In the display window at the Emporium, the display window which separates me in my infamous window seat from the street, is a sculpture on a mechanically-rotating lazy susan. It is of a nude model and a group of artists painting her.
Walking by is a girl of about 3, with very blonde hair and long, dark, Sullivanesque eyelashes. The sculpture stops here and she watches it, fascinated. Her finger taps the glass each time a new sculpted person rotates in front of her. She seems to be talking to it. The grown-up she is with tries to get her to continue walking- but not too strenuously, and she ignores him, fixated, and he leans against the building and waits for this fancy to pass.
Another small child, a boy of about 5, and his grown-up approach. The boy has light brown hair and the same eyelashes as the girl. He watches the sculpture with the same intent, only without all the movement. He places his forehead against the glass and is still.
But he is invading the girl’s space. She pushes him away and yells. Unphased, his eyes never leaving the sculpture, he returns to the window. The sculpture is in the corner of the display, where two windows meet at not-quite-a-90-degree angle. The girl shoves the boy again, to the other window, where he takes his place.
With peace now declared the children continue to study the sculpture while their grown-ups talk amongst themselves.
The boy loses interest first, but not before asking, “Mommy, what’s that little brown spot?” The girl eventually loses interest herself and, in exploring the rest of the display, discovers me watching her through the window. She smiles widely but shyly and looks away quickly.
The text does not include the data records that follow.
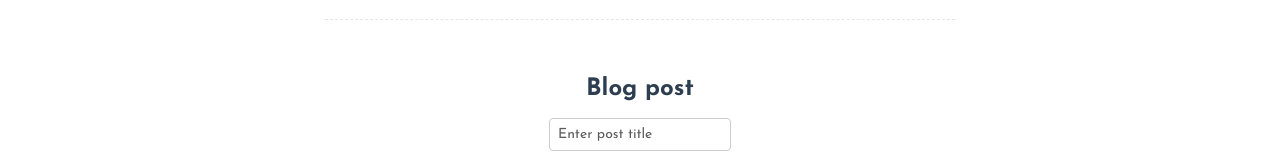
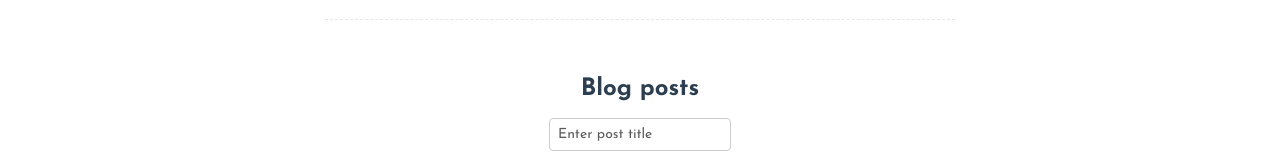
Before and after one commit to annanaj/imp-vue, a Vue app: page / in a window 1280 px wide. Shown: the part 382-541 px from the top of the page. Built offline with nearby package versions, Linux system fonts and the light colour scheme.

Commit message:
Change layout

```diff
--- a/src/components/BlogPosts.vue
+++ b/src/components/BlogPosts.vue
@@ -40,7 +40,7 @@ const handleFileChange = (event) => {
 
 <template>
     <div class="blog-post-form">
-        <h3>Blog post</h3>
+        <h3>Blog posts</h3>
         <form class="form" @submit.prevent="submitForm">
             <div>
                 <label for="title" class="visually-hidden"> Title </label>
```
We exchange the same look a couple more times, then they are gone.
They return but then I am across the street, and the girl and I play a round of peek-a-boo, her hiding behind a tree and a rubbish bin, me hiding behind my friend Rachel.